* _Task to carry out_
Each line of the records that holds the word "direction" should be copied out.

━━━━━━━━━━━━━━━━

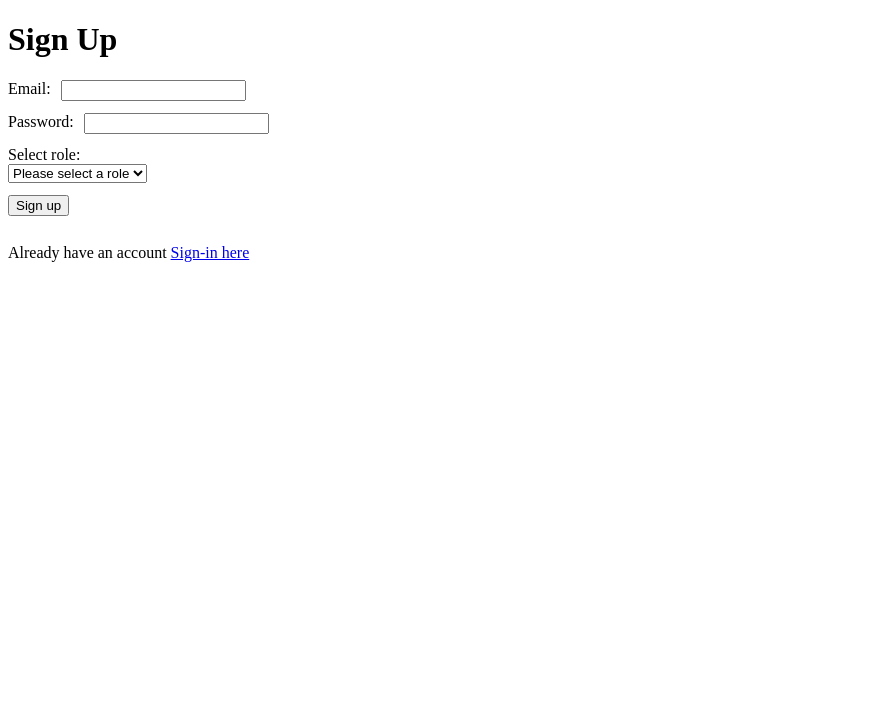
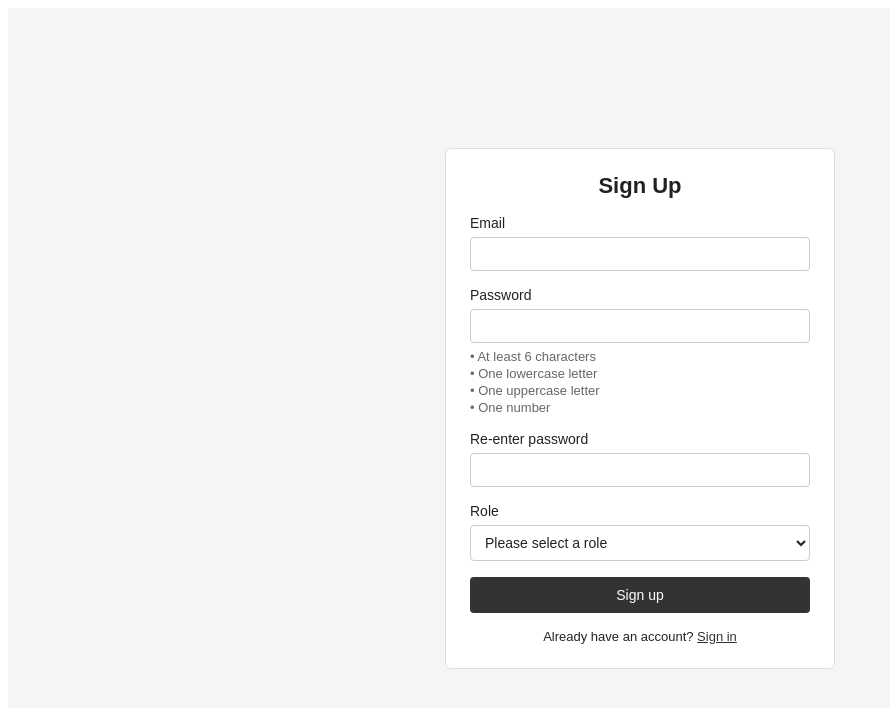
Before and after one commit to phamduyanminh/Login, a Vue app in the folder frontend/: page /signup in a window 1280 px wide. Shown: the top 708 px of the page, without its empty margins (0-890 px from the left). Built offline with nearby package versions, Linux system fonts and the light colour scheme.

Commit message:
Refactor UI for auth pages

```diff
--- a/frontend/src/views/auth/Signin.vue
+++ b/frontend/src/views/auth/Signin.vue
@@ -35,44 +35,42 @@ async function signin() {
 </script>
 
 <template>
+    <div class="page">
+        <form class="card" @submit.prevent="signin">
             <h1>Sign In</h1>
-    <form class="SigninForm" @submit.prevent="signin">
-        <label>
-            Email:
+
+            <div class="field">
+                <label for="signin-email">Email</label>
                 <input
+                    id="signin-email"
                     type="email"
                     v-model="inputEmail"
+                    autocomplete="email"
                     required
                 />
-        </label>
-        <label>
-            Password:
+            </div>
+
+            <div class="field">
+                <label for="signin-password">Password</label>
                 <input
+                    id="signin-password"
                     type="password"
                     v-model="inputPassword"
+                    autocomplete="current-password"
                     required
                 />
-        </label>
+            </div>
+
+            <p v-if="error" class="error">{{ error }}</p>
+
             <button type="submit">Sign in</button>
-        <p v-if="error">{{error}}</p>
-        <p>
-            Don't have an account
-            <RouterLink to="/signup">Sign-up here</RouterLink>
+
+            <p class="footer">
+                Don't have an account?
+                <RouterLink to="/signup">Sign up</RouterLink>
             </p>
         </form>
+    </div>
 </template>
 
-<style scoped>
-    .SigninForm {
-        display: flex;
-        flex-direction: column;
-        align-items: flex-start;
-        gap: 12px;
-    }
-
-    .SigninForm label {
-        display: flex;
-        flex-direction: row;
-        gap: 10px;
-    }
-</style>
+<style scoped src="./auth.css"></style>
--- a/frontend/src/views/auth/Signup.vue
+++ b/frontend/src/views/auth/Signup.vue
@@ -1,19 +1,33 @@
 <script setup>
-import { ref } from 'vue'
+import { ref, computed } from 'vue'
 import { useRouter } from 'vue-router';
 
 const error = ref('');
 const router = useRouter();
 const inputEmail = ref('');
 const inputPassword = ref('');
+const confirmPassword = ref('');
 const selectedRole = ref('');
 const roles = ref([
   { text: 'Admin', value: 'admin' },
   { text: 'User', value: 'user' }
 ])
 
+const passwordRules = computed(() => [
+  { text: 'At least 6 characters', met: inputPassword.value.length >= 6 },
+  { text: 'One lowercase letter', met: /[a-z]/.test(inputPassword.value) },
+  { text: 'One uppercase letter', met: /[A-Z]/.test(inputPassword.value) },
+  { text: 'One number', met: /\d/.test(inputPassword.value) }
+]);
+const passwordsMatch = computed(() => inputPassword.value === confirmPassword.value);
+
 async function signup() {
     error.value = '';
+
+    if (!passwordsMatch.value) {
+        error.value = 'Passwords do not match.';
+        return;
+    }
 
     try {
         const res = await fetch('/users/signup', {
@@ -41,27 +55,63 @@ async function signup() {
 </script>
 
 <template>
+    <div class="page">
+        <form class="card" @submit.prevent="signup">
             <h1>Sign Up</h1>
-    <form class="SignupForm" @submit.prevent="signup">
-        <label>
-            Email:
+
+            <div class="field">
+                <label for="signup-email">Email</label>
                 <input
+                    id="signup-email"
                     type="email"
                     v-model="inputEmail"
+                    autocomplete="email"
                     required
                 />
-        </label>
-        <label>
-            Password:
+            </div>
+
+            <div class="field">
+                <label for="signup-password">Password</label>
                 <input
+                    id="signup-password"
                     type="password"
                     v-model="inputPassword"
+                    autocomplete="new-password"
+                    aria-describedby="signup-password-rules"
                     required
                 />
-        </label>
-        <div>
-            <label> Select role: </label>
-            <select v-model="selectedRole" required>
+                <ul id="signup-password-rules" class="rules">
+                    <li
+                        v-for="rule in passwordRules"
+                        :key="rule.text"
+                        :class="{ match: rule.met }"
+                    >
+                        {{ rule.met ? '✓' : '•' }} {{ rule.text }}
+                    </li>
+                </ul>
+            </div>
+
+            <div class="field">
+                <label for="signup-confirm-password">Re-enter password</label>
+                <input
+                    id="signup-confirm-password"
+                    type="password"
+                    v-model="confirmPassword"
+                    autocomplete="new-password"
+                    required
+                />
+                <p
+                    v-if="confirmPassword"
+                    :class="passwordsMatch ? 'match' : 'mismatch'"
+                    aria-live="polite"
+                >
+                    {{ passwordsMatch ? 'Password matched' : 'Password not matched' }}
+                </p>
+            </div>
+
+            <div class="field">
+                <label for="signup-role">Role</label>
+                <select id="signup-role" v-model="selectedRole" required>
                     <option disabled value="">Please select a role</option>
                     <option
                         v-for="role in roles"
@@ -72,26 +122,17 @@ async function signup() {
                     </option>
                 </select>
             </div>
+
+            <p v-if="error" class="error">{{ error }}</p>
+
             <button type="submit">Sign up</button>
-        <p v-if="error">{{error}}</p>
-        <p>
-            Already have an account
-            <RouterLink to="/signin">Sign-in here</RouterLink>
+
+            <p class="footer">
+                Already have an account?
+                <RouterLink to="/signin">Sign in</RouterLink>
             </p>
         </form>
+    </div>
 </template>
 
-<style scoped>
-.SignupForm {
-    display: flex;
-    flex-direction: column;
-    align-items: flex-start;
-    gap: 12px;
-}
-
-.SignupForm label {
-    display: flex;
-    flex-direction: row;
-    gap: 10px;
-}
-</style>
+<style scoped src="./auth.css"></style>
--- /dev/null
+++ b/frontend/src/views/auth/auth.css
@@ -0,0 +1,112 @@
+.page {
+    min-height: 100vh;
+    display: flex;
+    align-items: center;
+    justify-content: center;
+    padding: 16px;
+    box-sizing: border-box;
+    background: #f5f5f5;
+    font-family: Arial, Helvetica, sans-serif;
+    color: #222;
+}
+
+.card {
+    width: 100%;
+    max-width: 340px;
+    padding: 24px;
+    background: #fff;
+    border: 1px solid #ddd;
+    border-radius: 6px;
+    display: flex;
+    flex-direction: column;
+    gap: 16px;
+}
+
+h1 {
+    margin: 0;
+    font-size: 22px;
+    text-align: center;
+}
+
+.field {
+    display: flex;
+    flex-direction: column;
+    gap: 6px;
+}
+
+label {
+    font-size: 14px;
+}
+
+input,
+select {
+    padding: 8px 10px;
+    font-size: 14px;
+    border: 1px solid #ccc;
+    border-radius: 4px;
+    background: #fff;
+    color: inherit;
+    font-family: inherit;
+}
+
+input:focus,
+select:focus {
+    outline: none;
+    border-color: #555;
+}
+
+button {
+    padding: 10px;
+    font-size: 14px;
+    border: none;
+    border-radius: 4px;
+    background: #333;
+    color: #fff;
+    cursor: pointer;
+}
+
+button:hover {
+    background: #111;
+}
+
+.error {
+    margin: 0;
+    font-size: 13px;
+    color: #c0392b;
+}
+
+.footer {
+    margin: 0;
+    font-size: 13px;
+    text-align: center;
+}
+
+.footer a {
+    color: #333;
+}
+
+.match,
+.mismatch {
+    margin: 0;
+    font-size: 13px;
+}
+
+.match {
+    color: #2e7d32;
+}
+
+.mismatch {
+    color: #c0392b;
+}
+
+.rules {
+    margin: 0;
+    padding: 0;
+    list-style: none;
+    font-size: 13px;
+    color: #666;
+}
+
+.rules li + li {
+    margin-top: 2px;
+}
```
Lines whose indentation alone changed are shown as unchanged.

━━━━━━━━━━━━━━━━

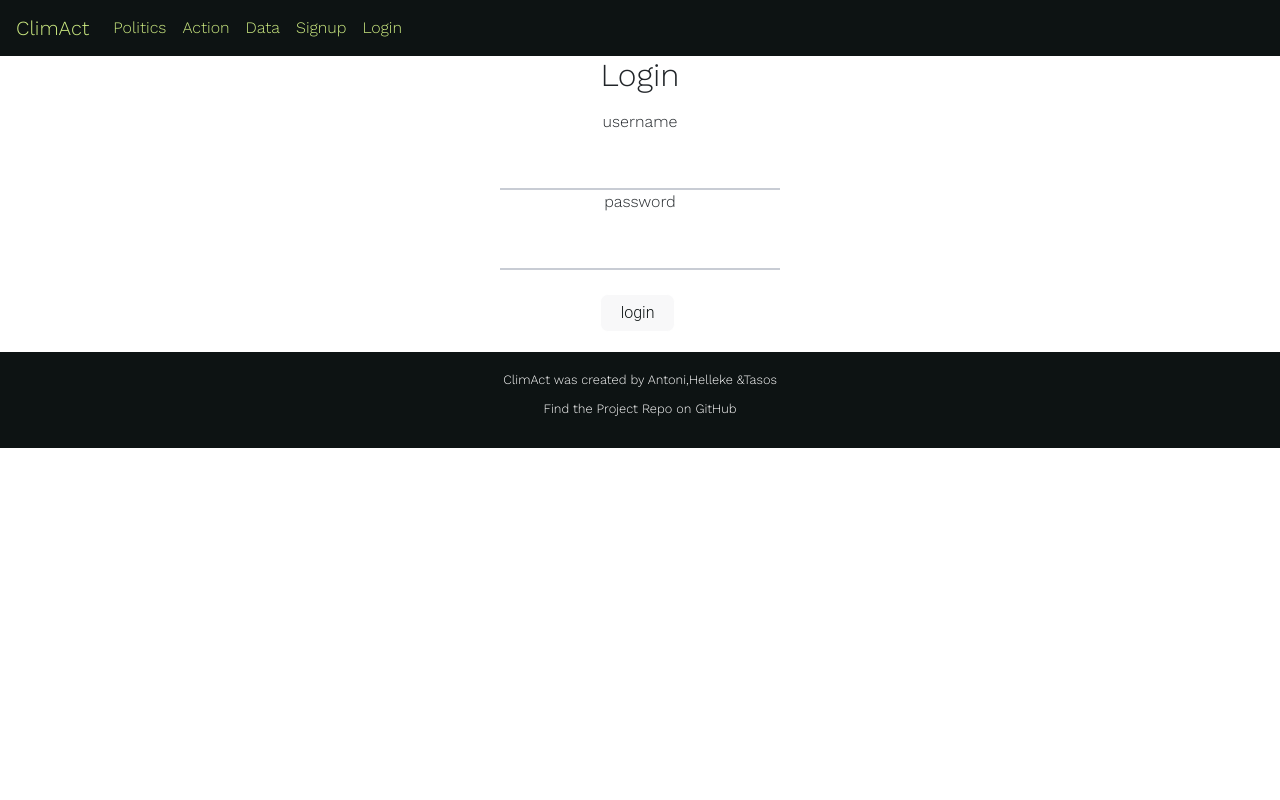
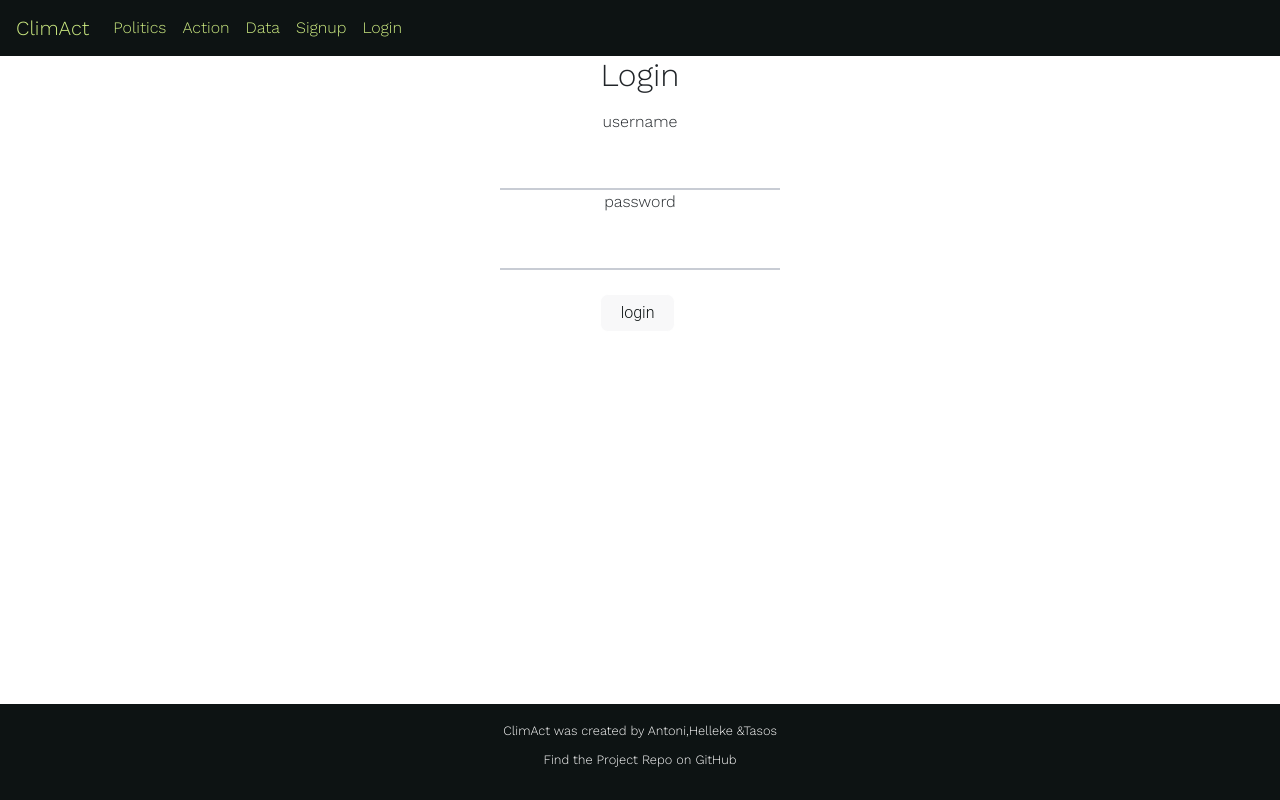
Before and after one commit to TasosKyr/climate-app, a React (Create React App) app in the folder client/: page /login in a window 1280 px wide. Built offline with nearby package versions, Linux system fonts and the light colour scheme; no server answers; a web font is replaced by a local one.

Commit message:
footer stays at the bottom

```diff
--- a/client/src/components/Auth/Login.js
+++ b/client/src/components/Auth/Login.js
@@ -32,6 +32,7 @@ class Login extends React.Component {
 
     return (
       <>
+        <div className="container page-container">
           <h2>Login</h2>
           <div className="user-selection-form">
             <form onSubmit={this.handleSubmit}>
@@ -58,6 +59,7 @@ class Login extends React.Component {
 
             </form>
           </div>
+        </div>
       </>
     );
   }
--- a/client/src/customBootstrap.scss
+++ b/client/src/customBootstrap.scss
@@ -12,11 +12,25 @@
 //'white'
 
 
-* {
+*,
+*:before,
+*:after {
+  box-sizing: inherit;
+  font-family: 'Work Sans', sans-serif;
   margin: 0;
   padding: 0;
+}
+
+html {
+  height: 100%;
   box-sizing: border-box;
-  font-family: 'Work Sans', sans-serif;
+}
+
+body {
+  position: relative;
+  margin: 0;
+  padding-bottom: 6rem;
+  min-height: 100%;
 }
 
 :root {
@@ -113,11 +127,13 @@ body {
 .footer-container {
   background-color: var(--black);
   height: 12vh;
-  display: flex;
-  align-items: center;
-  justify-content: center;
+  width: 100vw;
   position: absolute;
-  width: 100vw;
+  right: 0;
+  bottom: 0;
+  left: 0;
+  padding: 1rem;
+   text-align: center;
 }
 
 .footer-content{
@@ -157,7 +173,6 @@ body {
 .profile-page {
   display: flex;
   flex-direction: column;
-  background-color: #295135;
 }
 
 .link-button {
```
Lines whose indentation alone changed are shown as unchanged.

━━━━━━━━━━━━━━━━

* _Result for this task_
-        flex-direction: column;
-        flex-direction: row;
-    flex-direction: column;
-    flex-direction: row;
+    flex-direction: column;
+    flex-direction: column;
   flex-direction: column;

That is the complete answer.